In 1935 Alfa Romeo fitted Dubonnet pods to their Gran Prix cars and to the new 6c 2300A Pescara sports car. No recommendation could have been higher, although by that time Chevrolet must have been receiving the first field reports about problems with the suspension.
How It Works
The Dubonnet system consists of a pair of oil-filled shock and spring units, hung off the king pins and connected to the wheels by short trailing arms. A transverse link pivots on threaded bushings at the brake backing plates to provide lateral wheel support. Each unit contains two shock absorbers and two coil springs, one inside the other. As the trailing arm rises under load, it cranks the lower spring seat upward, compressing the outer, main spring against the upper spring seat. After 1 7/8” of movement, the secondary spring comes into play to give a progressive spring rate. Preload and ride height can be adjusted externally. The upper shock functions during spring compression, the lower shock dampens rebound. A massive cross member provides the torsional rigidity needed to keep the wheels parallel.
A unique feature is the way all traces of bump steer are eliminated. The tie rod ends mount to the shock units, which pivot on the king pins, but do not move vertically with the wheels. Thus, wheel joust and rebound cannot translate as steering inputs. All other commercial IFS systems which I am aware of require the tie rods to rise and fall as the suspension works.. The tie rods can only be in a geometrically neutral position when the wheels point straight ahead under moderate load.
Faults and Criticisms

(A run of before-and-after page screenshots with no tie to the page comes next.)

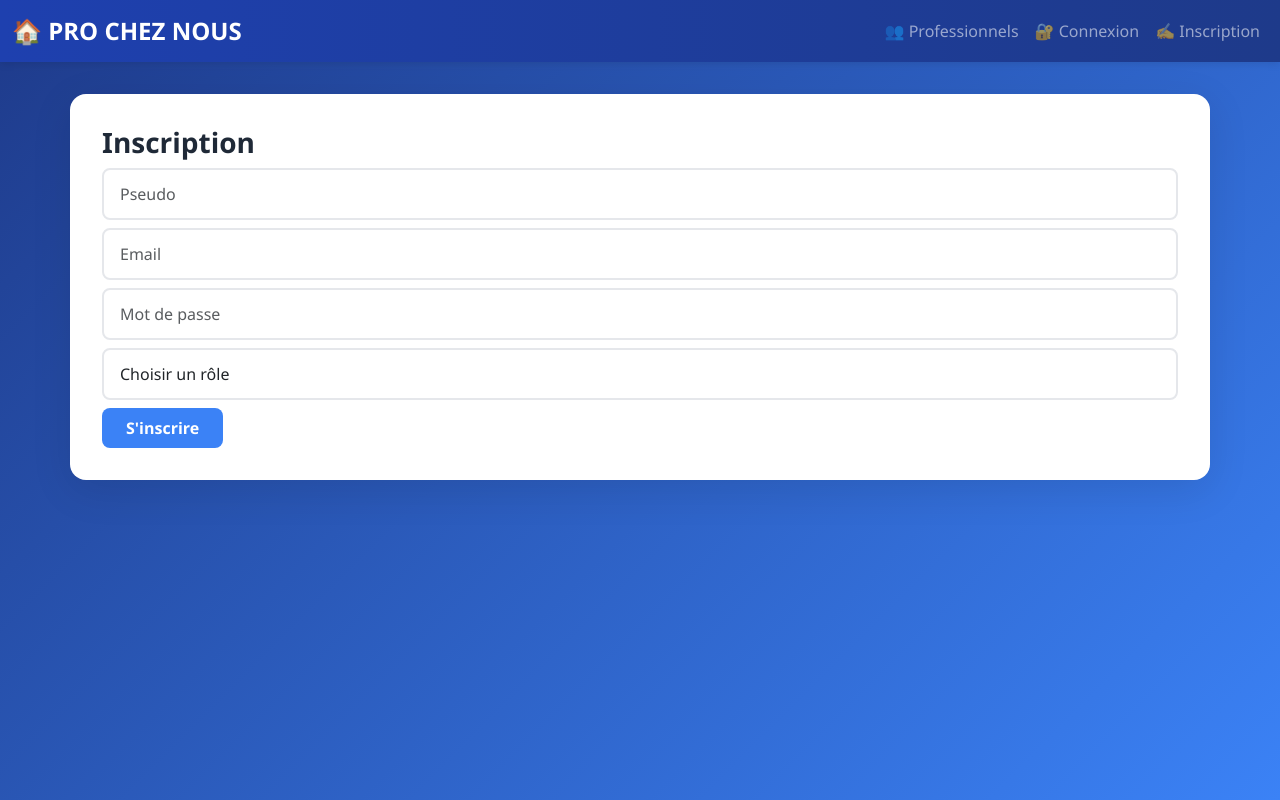
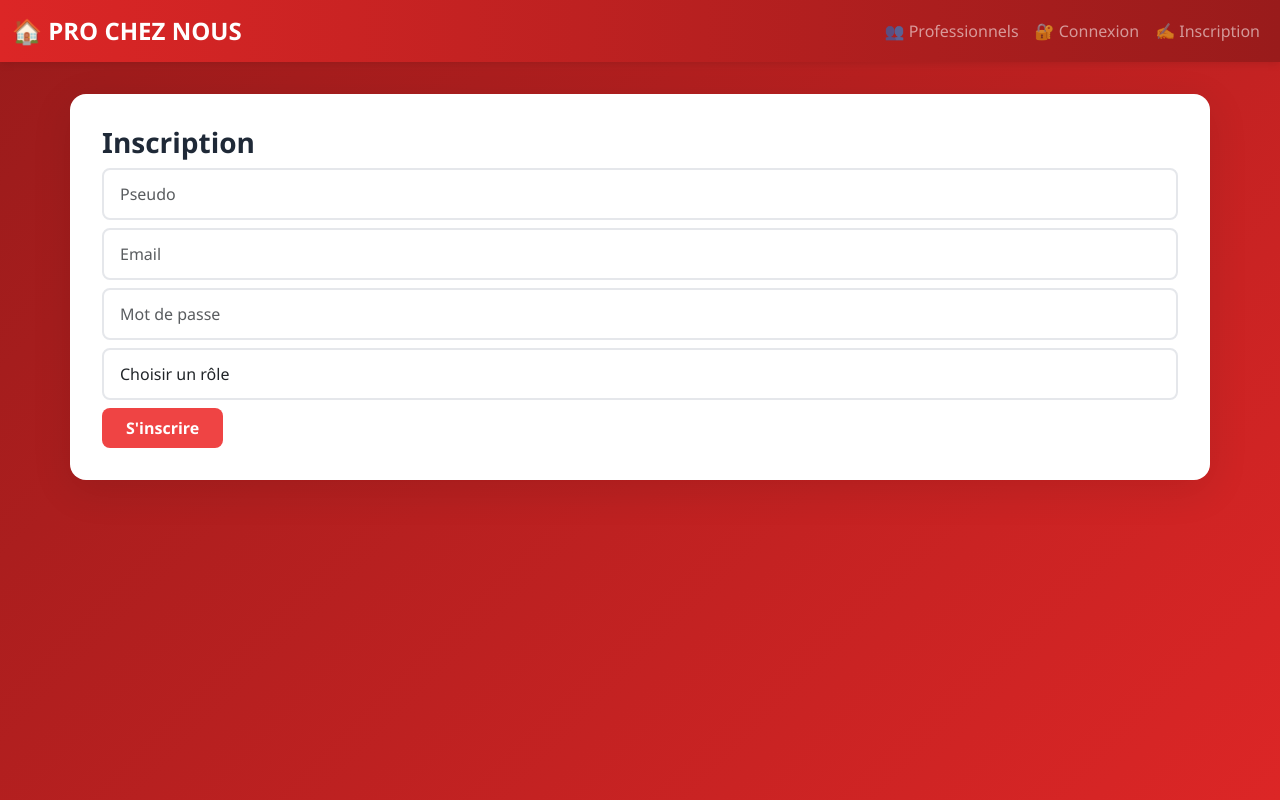
Before and after one commit to Gkconsulting20/prochenous2, a Flask app: page /register in a window 1280 px wide. Run offline with Flask 3, Linux system fonts and the light colour scheme.

Commit message:
Update website's color scheme to a new red theme
Replaces existing blue color variables and gradients with red alternatives in static/style.css.

Replit-Commit-Author: Agent
Replit-Commit-Session-Id: b709d55e-3f90-4fa7-8a00-00da69e5da0c
Replit-Commit-Checkpoint-Type: full_checkpoint
Replit-Commit-Screenshot-Url: https://storage.googleapis.com/screenshot-production-us-central1/45f100a9-4968-4922-a9d9-0f294518a69f/b709d55e-3f90-4fa7-8a00-00da69e5da0c/acN1O6H

```diff
--- a/static/style.css
+++ b/static/style.css
@@ -1,17 +1,17 @@
 :root {
-    --primary-color: #1e40af;
-    --primary-dark: #1e3a8a;
-    --secondary-color: #3b82f6;
+    --primary-color: #dc2626;
+    --primary-dark: #991b1b;
+    --secondary-color: #ef4444;
     --text-dark: #1f2937;
     --text-light: #6b7280;
     --border-color: #e5e7eb;
-    --bg-light: #f0f9ff;
+    --bg-light: #fef2f2;
 }
 
 body {
     font-family: 'Segoe UI', Tahoma, Geneva, Verdana, sans-serif;
     color: var(--text-dark);
-    background: linear-gradient(135deg, #1e3a8a 0%, #3b82f6 100%);
+    background: linear-gradient(135deg, #991b1b 0%, #dc2626 100%);
     min-height: 100vh;
 }
 
@@ -64,7 +64,7 @@ body {
 .btn-primary:hover {
     background: var(--primary-dark);
     transform: translateY(-2px);
-    box-shadow: 0 4px 12px rgba(37, 99, 235, 0.4);
+    box-shadow: 0 4px 12px rgba(220, 38, 38, 0.4);
 }
 
 .btn-success {
@@ -79,7 +79,7 @@ body {
 .btn-success:hover {
     background: var(--primary-color);
     transform: translateY(-2px);
-    box-shadow: 0 4px 12px rgba(59, 130, 246, 0.4);
+    box-shadow: 0 4px 12px rgba(239, 68, 68, 0.4);
 }
 
 .form-control {
@@ -91,7 +91,7 @@ body {
 
 .form-control:focus {
     border-color: var(--primary-color);
-    box-shadow: 0 0 0 3px rgba(37, 99, 235, 0.1);
+    box-shadow: 0 0 0 3px rgba(220, 38, 38, 0.1);
 }
 
 .list-group-item {
```
Also changed, not shown: 1 other file.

In common with Porche and other trailing arm systems, the Dubonnet lacks any provision for anti-dive. In fact, the forward location of the trailing-arm pivots exacerbates the tendency of the vehicle to squat during deceleration. Another, less critical, point is the offset between the king pin centerline and the center of the tire patch contact area. Broulhiet (Ref. 3) reports that the offset was 100 mm, which is large and would generate fairly severe steering inputs in event of a blowout.
But these difficulties were as nothing compared to the oil leaks that developed at the packing glands where the trailing arms entered the shock units. Chevrolet warned owners to check the oil level every 1000 miles (Pontiac said every 2000), but few did. When the shocks ran dry, the totally undampened suspension could bounce for blocks like a proto-low rider. Mike Boteler says some frustrated owners filled the shock units with cup grease, thus eliminating the leaks and freezing the suspension solid. Others retrofitted beam axles. The company went so far as to offer a conversion kit for 1937 - 38 GA and HA models.
Chevrolet did some work on the trailing-arm seals after the first year of production. Flats were added to the packing bolt for wrench purchase, perhaps in an attempt to encourage people to tighten them. But the leak problem was never satisfactorily addressed.
The short arm, long arm IFS that replaced the Dubonnet in 1939 was less ambitious in specification, but more appropriate for the American market.
1. Maurice Olley, “Independent Wheel Suspension -- Its Whys and Wherefores,” SAE paper # 340080, March, 1934.
2. Dyke’s Automobile Encyclopedia, Chicago, 1951, Addenda, p. 35.
3. Andre Dubonnet, “Discussion” appended to Geoge Broulhiet, “Independent Wheel Suspension,” SAE paper # 330029, Sept., 1933.